▸ **Detected change data**:
╔══
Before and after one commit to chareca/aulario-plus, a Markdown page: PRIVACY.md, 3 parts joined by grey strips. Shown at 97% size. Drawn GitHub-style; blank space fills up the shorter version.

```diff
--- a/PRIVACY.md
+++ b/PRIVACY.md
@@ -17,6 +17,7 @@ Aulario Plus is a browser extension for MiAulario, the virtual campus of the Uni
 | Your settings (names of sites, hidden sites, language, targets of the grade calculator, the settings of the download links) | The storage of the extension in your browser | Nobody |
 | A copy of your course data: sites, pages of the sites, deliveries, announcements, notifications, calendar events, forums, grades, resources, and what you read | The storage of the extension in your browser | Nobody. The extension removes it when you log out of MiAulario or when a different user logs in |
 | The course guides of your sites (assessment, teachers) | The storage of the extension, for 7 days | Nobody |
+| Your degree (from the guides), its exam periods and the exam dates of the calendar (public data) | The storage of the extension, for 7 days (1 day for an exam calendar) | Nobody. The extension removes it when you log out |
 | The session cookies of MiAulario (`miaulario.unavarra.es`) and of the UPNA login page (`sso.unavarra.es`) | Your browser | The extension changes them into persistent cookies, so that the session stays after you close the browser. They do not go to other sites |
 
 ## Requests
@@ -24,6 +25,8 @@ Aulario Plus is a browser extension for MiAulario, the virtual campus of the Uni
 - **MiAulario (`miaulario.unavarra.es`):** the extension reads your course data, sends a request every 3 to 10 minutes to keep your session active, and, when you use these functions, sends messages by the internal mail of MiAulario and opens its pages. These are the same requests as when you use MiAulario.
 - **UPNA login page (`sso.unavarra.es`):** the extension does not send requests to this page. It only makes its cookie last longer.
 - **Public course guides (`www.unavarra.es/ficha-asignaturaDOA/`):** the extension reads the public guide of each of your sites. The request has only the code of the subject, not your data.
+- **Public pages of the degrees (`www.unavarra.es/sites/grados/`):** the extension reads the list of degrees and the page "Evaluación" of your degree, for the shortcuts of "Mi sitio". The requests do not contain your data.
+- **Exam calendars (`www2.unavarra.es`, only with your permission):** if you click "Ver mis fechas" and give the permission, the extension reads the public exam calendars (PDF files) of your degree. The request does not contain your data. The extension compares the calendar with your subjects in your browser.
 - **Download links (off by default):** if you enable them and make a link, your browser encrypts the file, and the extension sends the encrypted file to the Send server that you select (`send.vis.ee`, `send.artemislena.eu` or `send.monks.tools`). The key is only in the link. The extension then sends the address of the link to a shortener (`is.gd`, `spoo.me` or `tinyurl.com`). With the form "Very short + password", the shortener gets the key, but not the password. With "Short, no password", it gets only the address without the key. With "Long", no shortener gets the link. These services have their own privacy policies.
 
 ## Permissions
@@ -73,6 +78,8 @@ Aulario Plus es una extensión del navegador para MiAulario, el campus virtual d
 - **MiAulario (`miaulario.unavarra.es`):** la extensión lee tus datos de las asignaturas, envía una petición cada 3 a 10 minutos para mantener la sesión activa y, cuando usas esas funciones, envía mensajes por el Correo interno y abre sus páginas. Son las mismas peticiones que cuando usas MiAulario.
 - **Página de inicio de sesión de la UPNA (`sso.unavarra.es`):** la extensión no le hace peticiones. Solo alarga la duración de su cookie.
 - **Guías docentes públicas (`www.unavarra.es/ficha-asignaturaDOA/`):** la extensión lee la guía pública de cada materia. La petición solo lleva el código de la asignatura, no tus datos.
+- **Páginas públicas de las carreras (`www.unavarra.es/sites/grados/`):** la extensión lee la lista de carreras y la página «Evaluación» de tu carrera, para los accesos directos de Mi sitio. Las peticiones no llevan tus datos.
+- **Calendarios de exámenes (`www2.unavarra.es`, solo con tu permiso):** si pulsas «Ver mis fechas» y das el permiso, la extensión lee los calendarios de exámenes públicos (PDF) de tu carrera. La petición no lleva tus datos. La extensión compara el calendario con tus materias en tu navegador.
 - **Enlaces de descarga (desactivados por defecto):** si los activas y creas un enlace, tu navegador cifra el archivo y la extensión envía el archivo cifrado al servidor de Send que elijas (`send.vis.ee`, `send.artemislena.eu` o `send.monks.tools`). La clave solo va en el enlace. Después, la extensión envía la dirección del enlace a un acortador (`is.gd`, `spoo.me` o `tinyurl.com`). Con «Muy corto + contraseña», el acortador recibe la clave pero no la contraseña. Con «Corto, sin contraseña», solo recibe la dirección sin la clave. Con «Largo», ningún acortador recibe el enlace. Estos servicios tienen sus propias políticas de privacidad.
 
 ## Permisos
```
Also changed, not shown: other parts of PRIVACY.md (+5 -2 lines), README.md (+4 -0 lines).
╚══
Find how many lines above include "campus"; reply with the number only.

▸ **RESPONSE TO THIS TASK**:
3